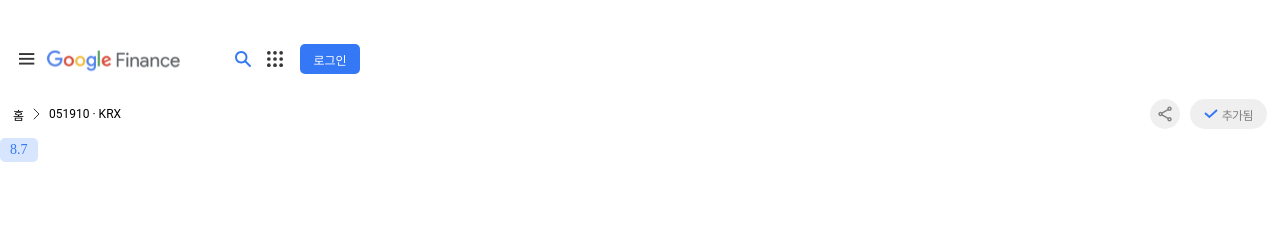
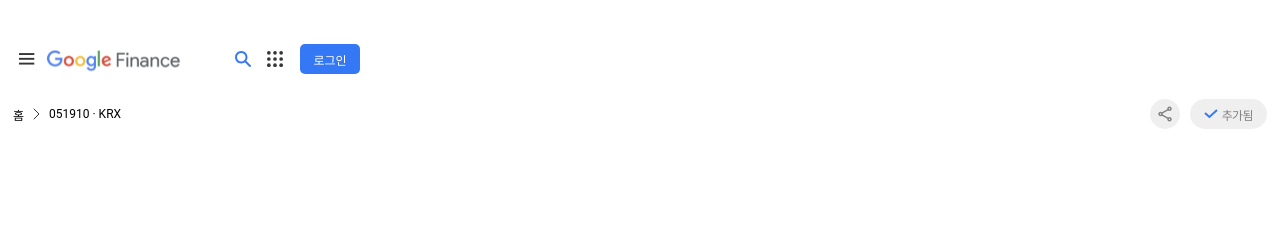
Before and after one commit to DOSOPT-CDS-WEB-TEAM2/CLIENT, a React (Vite) app in the folder google-finance/: page /detail in a window 1280 px wide. Shown: the top 228 px of the page. Built offline with nearby package versions, Linux system fonts and the light colour scheme; the HTML template or start-up script is replaced by a standard one.

Commit message:
feat/#14 : props별 스타일링

```diff
--- a/google-finance/src/assets/index.jsx
+++ b/google-finance/src/assets/index.jsx
@@ -8,5 +8,5 @@ export { default as BtnRight } from './icon/btn_right.svg';
 export { default as Share } from './icon/share.svg';
 export { default as Check } from './icon/ic_check.svg';
 export { default as UpSmallIcon } from './icon/arrow.up_small.svg';
-export { default as DownSmallIcon } from './icon/ic_arrow_down_small.svg';
+export { default as DownSmallIcon } from './icon/arrow.down_small.svg';
 export { default as DownBigIcon } from './icon/arrow.down_big.svg';
--- a/google-finance/src/components/Common/PercentButton.jsx
+++ b/google-finance/src/components/Common/PercentButton.jsx
@@ -4,11 +4,11 @@ import { UpSmallIcon, DownBigIcon, DownSmallIcon } from '../../assets';
 
 export const PercentButton = ({ isUp, isSmall, value }) => {
   return (
-    <St.PercentButton>
+    <St.PercentButton $isUp={isUp} $isSmall={isSmall}>
       {/* isUp==true && isSmall==false 인 경우는 없음 */}
-      {isUp == true && isSmall == true && <img src={UpSmallIcon} />}
-      {isUp == false && isSmall == true && <img src={DownSmallIcon} />}
-      {isUp == false && isSmall == false && <img src={DownBigIcon} />}
+      {isUp && isSmall && <img src={UpSmallIcon} />}
+      {!isUp && isSmall && <img src={DownSmallIcon} />}
+      {!isUp && !isSmall && <img src={DownBigIcon} />}
       <span>{value}</span>
     </St.PercentButton>
   );
@@ -25,17 +25,17 @@ const St = {
     display: flex;
     align-items: center;
     justify-content: center;
-    gap: 0.3rem;
+    gap: 0.4rem;
 
     width: auto;
 
     padding: 0.4rem 1rem;
 
-    border-radius: 0.5rem;
-    font-size: 0.5rem;
-    ${theme.fonts.productsans_14};
-    background-color: ${({ isUp }) => (isUp ? theme.colors.red_background : theme.colors.blue_background)};
-    color: ${({ isUp }) => (isUp ? theme.colors.red_main : theme.colors.blue_main)};
+    border-radius: ${({ $isSmall }) => ($isSmall ? '0.5rem' : '0.8rem')};
+
+    ${({ $isSmall }) => ($isSmall ? theme.fonts.productsans_14 : theme.fonts.productsans_18_bold)};
+    background-color: ${({ $isUp }) => ($isUp ? theme.colors.red_background : theme.colors.blue_background)};
+    color: ${({ $isUp }) => ($isUp ? theme.colors.red_main : theme.colors.blue_main)};
 
     img {
       margin: auto 0;
--- a/google-finance/src/pages/MainDetail.jsx
+++ b/google-finance/src/pages/MainDetail.jsx
@@ -7,9 +7,6 @@ const MainDetail = () => {
   return (
     <HomeWrapper>
       <HeaderIndex />
-      <PercentButtonContainer>
-        <PercentButton value={'8.7'} />
-      </PercentButtonContainer>
     </HomeWrapper>
   );
 };
```
Also changed, not shown: google-finance/src/assets/icon/arrow.down_small.svg (added).
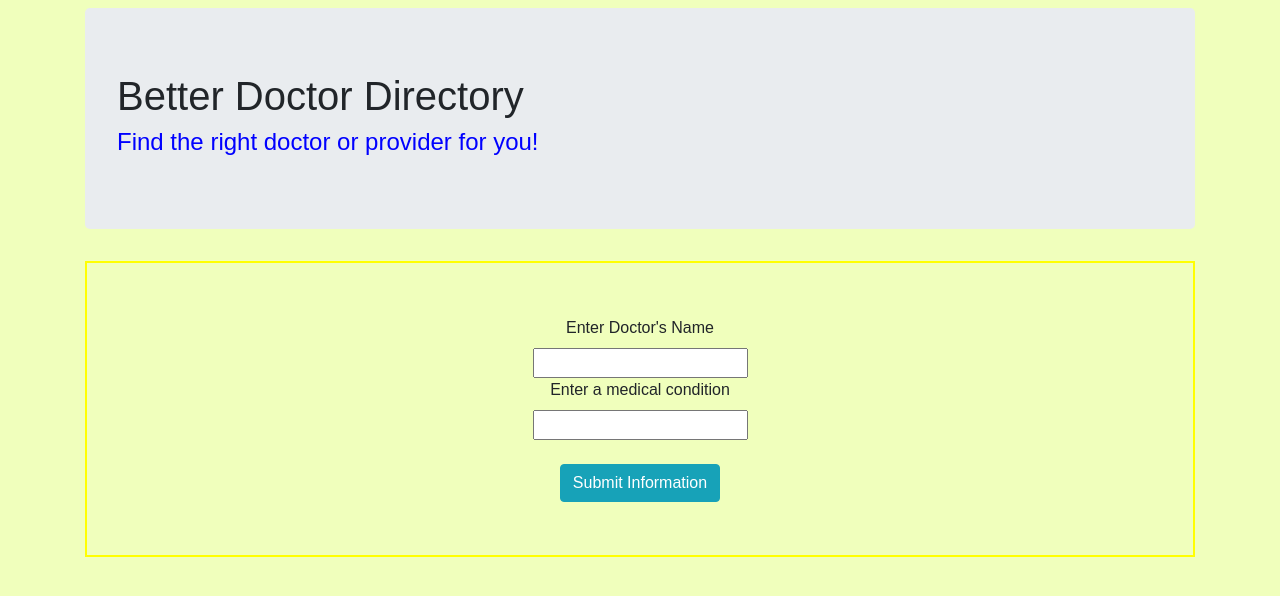
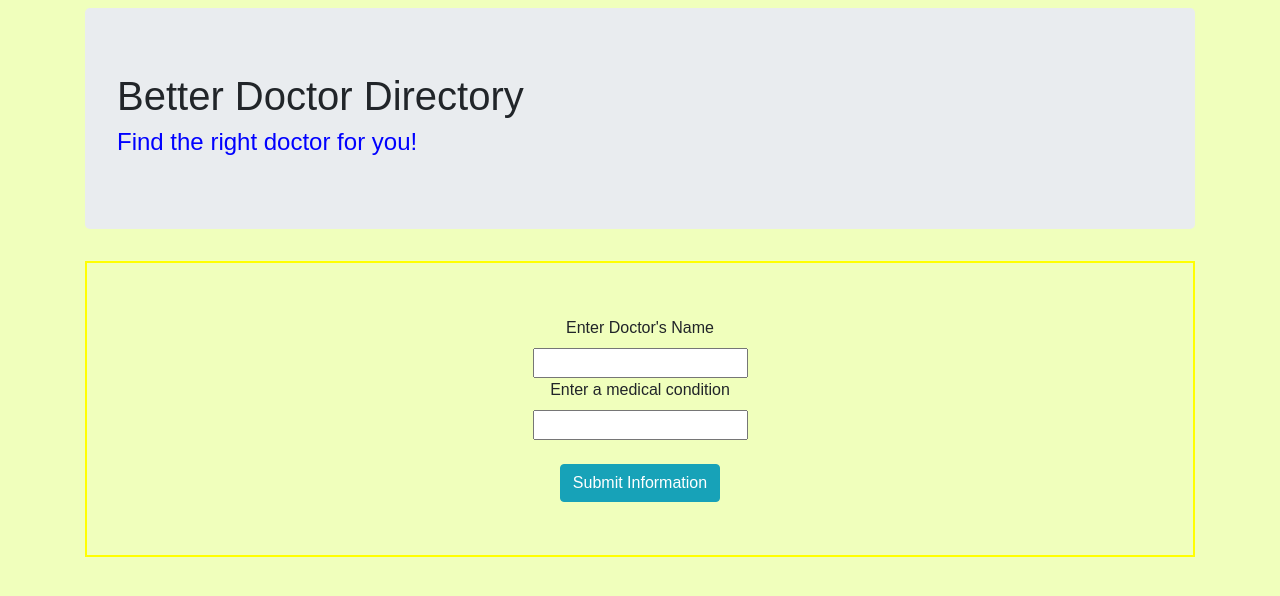
Before and after one commit to annieyshin/doctor_office_application, a website built with webpack: page src/index.html in a window 1280 px wide. Built offline with nearby package versions, Linux system fonts and the light colour scheme; some packages are replaced by stand-ins of ours; no server answers.

Commit message:
update index text

```diff
--- a/src/index.html
+++ b/src/index.html
@@ -9,7 +9,7 @@
     <h2 id="doctor_query"></h2>
     <div class="jumbotron">
       <h1>Better Doctor Directory</h1>
-      <h4 id="blue_text">Find the right doctor or provider for you!</h4>
+      <h4 id="blue_text">Find the right doctor for you!</h4>
     </div>
     <form id="form-input" >
       <br>
```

_About this task:_
Each record should be written out again exactly, though without its pictures.

_Answer to this task:_
Before and after one commit to DOSOPT-CDS-WEB-TEAM2/CLIENT, a React (Vite) app in the folder google-finance/: page /detail in a window 1280 px wide. Shown: the top 228 px of the page. Built offline with nearby package versions, Linux system fonts and the light colour scheme; the HTML template or start-up script is replaced by a standard one.

Commit message:
feat/#14 : props별 스타일링

```diff
--- a/google-finance/src/assets/index.jsx
+++ b/google-finance/src/assets/index.jsx
@@ -8,5 +8,5 @@ export { default as BtnRight } from './icon/btn_right.svg';
 export { default as Share } from './icon/share.svg';
 export { default as Check } from './icon/ic_check.svg';
 export { default as UpSmallIcon } from './icon/arrow.up_small.svg';
-export { default as DownSmallIcon } from './icon/ic_arrow_down_small.svg';
+export { default as DownSmallIcon } from './icon/arrow.down_small.svg';
 export { default as DownBigIcon } from './icon/arrow.down_big.svg';
--- a/google-finance/src/components/Common/PercentButton.jsx
+++ b/google-finance/src/components/Common/PercentButton.jsx
@@ -4,11 +4,11 @@ import { UpSmallIcon, DownBigIcon, DownSmallIcon } from '../../assets';
 
 export const PercentButton = ({ isUp, isSmall, value }) => {
   return (
-    <St.PercentButton>
+    <St.PercentButton $isUp={isUp} $isSmall={isSmall}>
       {/* isUp==true && isSmall==false 인 경우는 없음 */}
-      {isUp == true && isSmall == true && <img src={UpSmallIcon} />}
-      {isUp == false && isSmall == true && <img src={DownSmallIcon} />}
-      {isUp == false && isSmall == false && <img src={DownBigIcon} />}
+      {isUp && isSmall && <img src={UpSmallIcon} />}
+      {!isUp && isSmall && <img src={DownSmallIcon} />}
+      {!isUp && !isSmall && <img src={DownBigIcon} />}
       <span>{value}</span>
     </St.PercentButton>
   );
@@ -25,17 +25,17 @@ const St = {
     display: flex;
     align-items: center;
     justify-content: center;
-    gap: 0.3rem;
+    gap: 0.4rem;
 
     width: auto;
 
     padding: 0.4rem 1rem;
 
-    border-radius: 0.5rem;
-    font-size: 0.5rem;
-    ${theme.fonts.productsans_14};
-    background-color: ${({ isUp }) => (isUp ? theme.colors.red_background : theme.colors.blue_background)};
-    color: ${({ isUp }) => (isUp ? theme.colors.red_main : theme.colors.blue_main)};
+    border-radius: ${({ $isSmall }) => ($isSmall ? '0.5rem' : '0.8rem')};
+
+    ${({ $isSmall }) => ($isSmall ? theme.fonts.productsans_14 : theme.fonts.productsans_18_bold)};
+    background-color: ${({ $isUp }) => ($isUp ? theme.colors.red_background : theme.colors.blue_background)};
+    color: ${({ $isUp }) => ($isUp ? theme.colors.red_main : theme.colors.blue_main)};
 
     img {
       margin: auto 0;
--- a/google-finance/src/pages/MainDetail.jsx
+++ b/google-finance/src/pages/MainDetail.jsx
@@ -7,9 +7,6 @@ const MainDetail = () => {
   return (
     <HomeWrapper>
       <HeaderIndex />
-      <PercentButtonContainer>
-        <PercentButton value={'8.7'} />
-      </PercentButtonContainer>
     </HomeWrapper>
   );
 };
```
Also changed, not shown: google-finance/src/assets/icon/arrow.down_small.svg (added).
Before and after one commit to annieyshin/doctor_office_application, a website built with webpack: page src/index.html in a window 1280 px wide. Built offline with nearby package versions, Linux system fonts and the light colour scheme; some packages are replaced by stand-ins of ours; no server answers.

Commit message:
update index text

```diff
--- a/src/index.html
+++ b/src/index.html
@@ -9,7 +9,7 @@
     <h2 id="doctor_query"></h2>
     <div class="jumbotron">
       <h1>Better Doctor Directory</h1>
-      <h4 id="blue_text">Find the right doctor or provider for you!</h4>
+      <h4 id="blue_text">Find the right doctor for you!</h4>
     </div>
     <form id="form-input" >
       <br>
```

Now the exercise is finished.